The bacteria is another enemy to our fresh flowers' durability. Do not forget to replace the water every 3-4 days because it gets polluted and filled with bacteria. The flowers can also get infected from the walls of the vase. So clean the vase before pouring fresh water in it.
Tip #4: Feed your flowers
You might be familiar with those little packages with powder taped to the bouquets in the flower shops. It represents the so-called flower food or the magical ingredient that has the properties to extend and revive the life of your flowers. Ask your florist for the magic powder if you haven’t found it wrapped in your bouquet. You can even mix it at home as it is simple to make.
All you need to do is to mix sugar, lemon juice, and a drop of bleach. The sugar represents the food for the flowers, the lemon juice lowers the PH of the water, which is important for the water intake of the flowers, and the bleach gives the water an antibacterial property.
Tip #5: Keep flowers away from heat and cold
Your flowers will last longer in a cooler room aside from direct sunlight. So, avoid placing the vase with flowers near open windows, air-conditioners, stoves, computers, or TVs because they can dehydrate the blooms. The next might sound strange but - keep your bouquet away from fruits. The fresh fruits release an invisible gas (ethylene) which can reduce the lifespan of your fresh flowers.
Tip #6: Remove the dead blooms
The various flower types in your bouquet do not have the same lifespan as they differ in adaptability and how easily they absorb water. Make sure you remove each dead flower as soon as you notice it even if it is hard to get rid of the beautiful creatures.
The reason for the rush is the mysterious gas ethylene dead flowers release that could harm the still living blooms.
Tip #7: Do some misting
Some flowers like hydrangeas can also absorb water through their leaves and petals as they need more water to survive. If your flowers seem to be wilting, you can simply spray them with some water. The process is called misting and we assure it can bring back their vitality.
There are some vague hypotheses associated with remedies making our fresh flowers last longer. As each hypothesis, it needs to be proven. Here is a list of one of the most fascinating you can try:
Aspirin - the salicylic acid in the Aspirin has an antibacterial property;
Hairspray - the best way is to spray only the petals and do it from afar to prevent the flowers from overcoating;
Vodka - it helps stopping the ethylene gas production, therefore, the wilting of the flowers;
Fridge (cold) - colder temperatures slow down the flowers’ deterioration;
It is always hard to get rid of dying flowers that bring dear memories and remind you of the special one who gifted them to you.

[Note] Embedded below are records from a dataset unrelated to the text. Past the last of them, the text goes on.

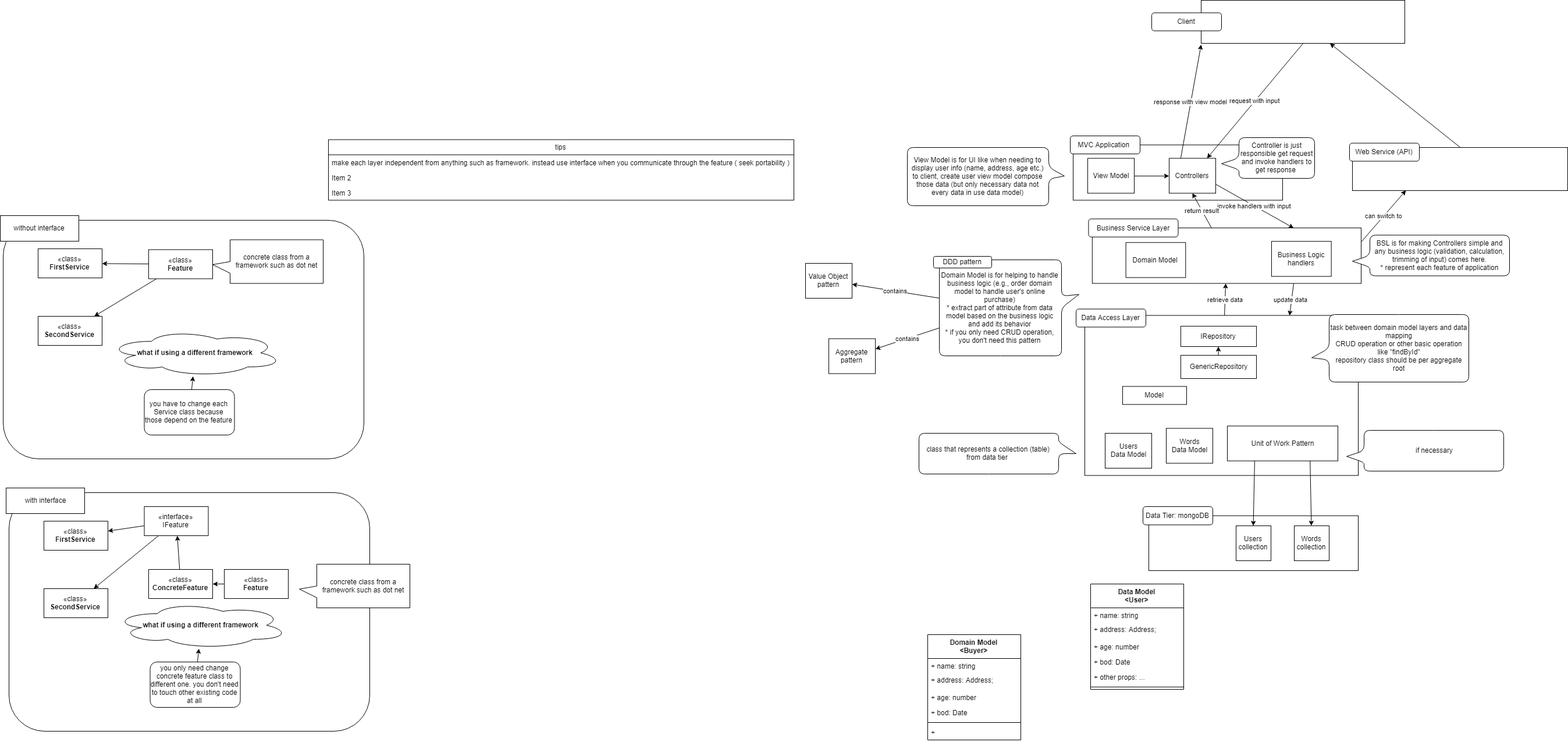
Above: vocabs.png in stsiwo/vocabs (draw.io), before the change. Source tidied: cells renumbered, new cells last; positions are measured from the earlier drawing's top-left corner, leaving out a move shared by most shapes.
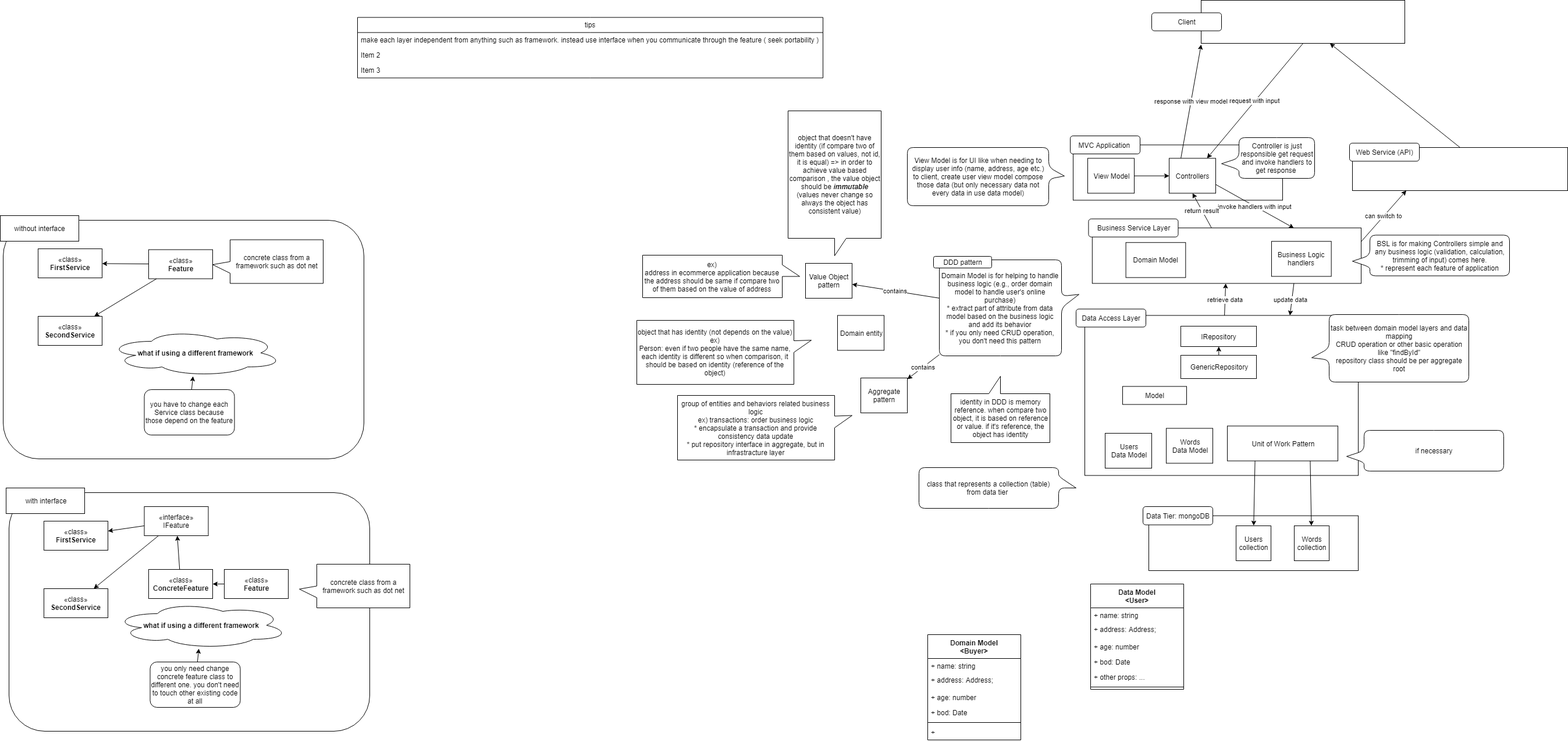
The same diagram one commit later.

Diff of the diagram source:
```diff
@@ -36,7 +36,7 @@
       <mxGeometry x="260" y="33" width="60" height="60" as="geometry" />
     </mxCell>
     <mxCell id="13" value="class that represents a collection (table) from data tier&amp;nbsp;" style="shape=callout;whiteSpace=wrap;html=1;perimeter=calloutPerimeter;rounded=1;direction=north;" parent="1" vertex="1">
-      <mxGeometry x="1579" y="744" width="270" height="70" as="geometry" />
+      <mxGeometry x="1579" y="803" width="270" height="70" as="geometry" />
     </mxCell>
     <mxCell id="14" value="task between domain model layers and data mapping&lt;br&gt;CRUD operation or other basic operation like &quot;findById&quot;&lt;br&gt;repository class should be per aggregate root&lt;br&gt;" style="shape=callout;whiteSpace=wrap;html=1;perimeter=calloutPerimeter;rounded=1;direction=south;position2=0.64;" parent="1" vertex="1">
       <mxGeometry x="2254" y="540" width="270" height="116" as="geometry" />
@@ -122,7 +122,7 @@
       <mxGeometry x="1384" y="452" width="80" height="60" as="geometry" />
     </mxCell>
     <mxCell id="41" value="Aggregate pattern" style="rounded=0;whiteSpace=wrap;html=1;" parent="1" vertex="1">
-      <mxGeometry x="1424" y="581.5" width="80" height="60" as="geometry" />
+      <mxGeometry x="1479" y="649" width="80" height="60" as="geometry" />
     </mxCell>
     <mxCell id="42" style="edgeStyle=none;rounded=0;html=1;exitX=0.5;exitY=0;jettySize=auto;" parent="1" edge="1" source="43" target="29">
       <mxGeometry relative="1" as="geometry" />
@@ -161,7 +161,7 @@
       <mxGeometry x="1929" y="663.5" width="110" height="31" as="geometry" />
     </mxCell>
     <mxCell id="54" value="tips" style="swimlane;fontStyle=0;horizontal=1;startSize=26;fillColor=none;" parent="1" vertex="1">
-      <mxGeometry x="564" y="239.5" width="800" height="104" as="geometry" />
+      <mxGeometry x="614" y="29.4" width="800" height="104" as="geometry" />
     </mxCell>
     <mxCell id="55" value="make each layer independent from anything such as framework. instead use interface when you communicate through the feature ( seek portability )" style="text;strokeColor=none;fillColor=none;align=left;verticalAlign=top;spacingLeft=4;spacingRight=4;overflow=hidden;" parent="54" vertex="1">
       <mxGeometry y="26" width="800" height="26" as="geometry" />
@@ -292,5 +292,23 @@
     <mxCell id="97" value="DDD pattern" style="rounded=1;whiteSpace=wrap;html=1;" parent="1" vertex="1">
       <mxGeometry x="1604" y="440" width="100" height="20" as="geometry" />
     </mxCell>
+    <mxCell id="98" value="object that doesn't have identity (if compare two of them based on values, not id, it is equal) =&amp;gt; in order to achieve value based comparison , the value object should be &lt;b style=&quot;font-style: italic&quot;&gt;immutable &lt;/b&gt;(values never change so always the object has consistent value)" style="shape=callout;whiteSpace=wrap;html=1;perimeter=calloutPerimeter;" parent="1" vertex="1">
+      <mxGeometry x="1354" y="190" width="160" height="249" as="geometry" />
+    </mxCell>
+    <mxCell id="99" value="ex)&lt;br&gt;address in ecommerce application because the address should be same if compare two of them based on the value of address&lt;br&gt;" style="shape=callout;whiteSpace=wrap;html=1;perimeter=calloutPerimeter;direction=north;rotation=0;" parent="1" vertex="1">
+      <mxGeometry x="1104" y="438" width="270" height="73" as="geometry" />
+    </mxCell>
+    <mxCell id="100" value="Domain entity" style="rounded=0;whiteSpace=wrap;html=1;" parent="1" vertex="1">
+      <mxGeometry x="1439" y="541.5" width="80" height="60" as="geometry" />
+    </mxCell>
+    <mxCell id="101" value="object that has identity (not depends on the value)&lt;br&gt;ex)&lt;br&gt;Person: even if two people have the same name, each identity is different so when comparison, it should be based on identity (reference of the object)&lt;br&gt;" style="shape=callout;whiteSpace=wrap;html=1;perimeter=calloutPerimeter;direction=north;position2=0.69;" parent="1" vertex="1">
+      <mxGeometry x="1094" y="550" width="300" height="110" as="geometry" />
+    </mxCell>
+    <mxCell id="102" value="identity in DDD is memory reference. when compare two object, it is based on reference or value. if it's reference, the object has identity" style="shape=callout;whiteSpace=wrap;html=1;perimeter=calloutPerimeter;direction=west;" parent="1" vertex="1">
+      <mxGeometry x="1634" y="646" width="170" height="114" as="geometry" />
+    </mxCell>
+    <mxCell id="103" value="group of entities and behaviors related business logic&lt;br&gt;ex) transactions: order business logic&lt;br&gt;* encapsulate a transaction and provide consistency data update&lt;br&gt;* put repository interface in aggregate, but in infrastracture layer&lt;br&gt;" style="shape=callout;whiteSpace=wrap;html=1;perimeter=calloutPerimeter;direction=north;position2=0.69;" parent="1" vertex="1">
+      <mxGeometry x="1164" y="679" width="300" height="111" as="geometry" />
+    </mxCell>
   </root>
 </mxGraphModel>
```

Sometimes they are a symbol of a past special event - like your bridal bouquet. We all know that the fresh flowers couldn’t last forever. Nevertheless, you can try these tips to preserve your flowers as long as possible.

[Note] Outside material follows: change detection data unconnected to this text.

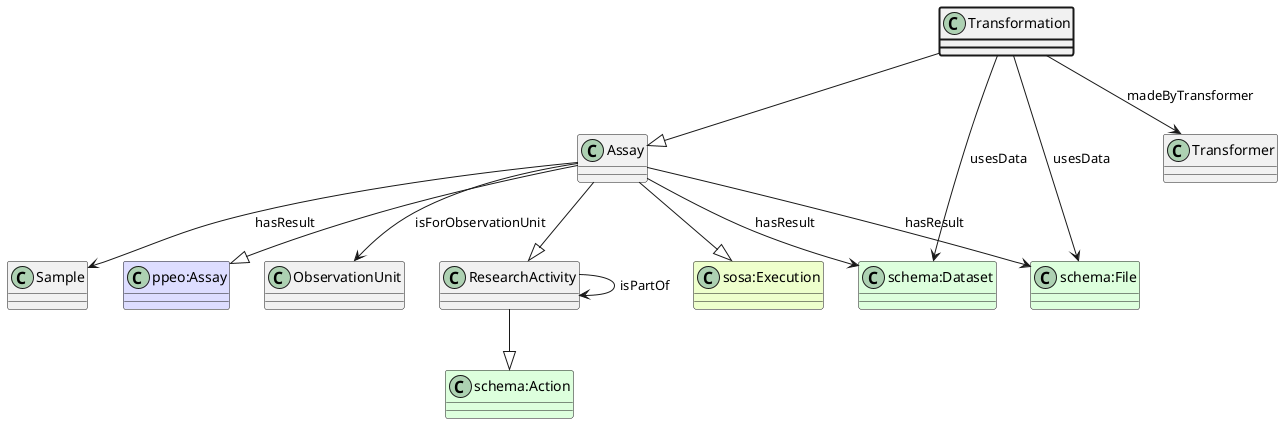
This is ttl_uml/ttl_appn_Transformation.png from aus-plant-phenomics-network/appn-schema, a PlantUML export, as it was before one commit.
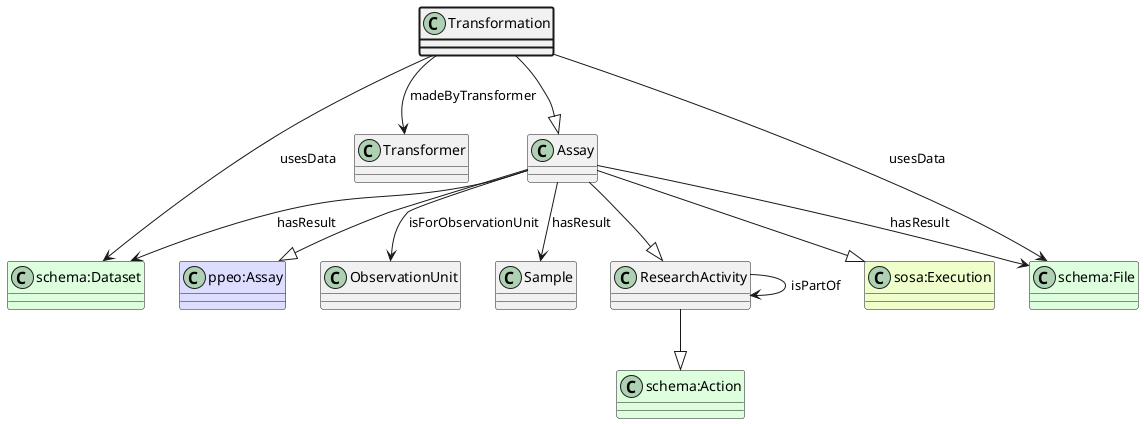
The same file after the commit.

Diff of the diagram source:
```diff
@@ -4,13 +4,18 @@
 class ResearchActivity
 class "schema:Action" #DDFFDD
 ResearchActivity --|> "schema:Action"
-class ResearchActivity
-ResearchActivity --> ResearchActivity : isPartOf
 Assay --|> ResearchActivity
 class "sosa:Execution" #EEFFCC
 Assay --|> "sosa:Execution"
 class "ppeo:Assay" #DDDDFF
 Assay --|> "ppeo:Assay"
+Transformation --|> Assay
+class Transformer
+Transformation --> Transformer : madeByTransformer
+class "schema:Dataset" #DDFFDD
+Transformation --> "schema:Dataset" : usesData
+class "schema:File" #DDFFDD
+Transformation --> "schema:File" : usesData
 class ObservationUnit
 Assay --> ObservationUnit : isForObservationUnit
 class "schema:Dataset" #DDFFDD
@@ -19,11 +24,6 @@
 Assay --> "schema:File" : hasResult
 class Sample
 Assay --> Sample : hasResult
-Transformation --|> Assay
-class Transformer
-Transformation --> Transformer : madeByTransformer
-class "schema:Dataset" #DDFFDD
-Transformation --> "schema:Dataset" : usesData
-class "schema:File" #DDFFDD
-Transformation --> "schema:File" : usesData
+class ResearchActivity
+ResearchActivity --> ResearchActivity : isPartOf
 @enduml
```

Let’s sum up what you can do. Put your flowers in a clean vase with room temperature water. Before that, make sure you have cut the stems in an angle, and there are no leaves submerged into the water. You can also sprinkle some of the magical flower food into the water. When you are ready, position the vase in a cold place away from direct sunlight, heat and fruits. But first, you will need a fresh bouquet to implement all these techniques.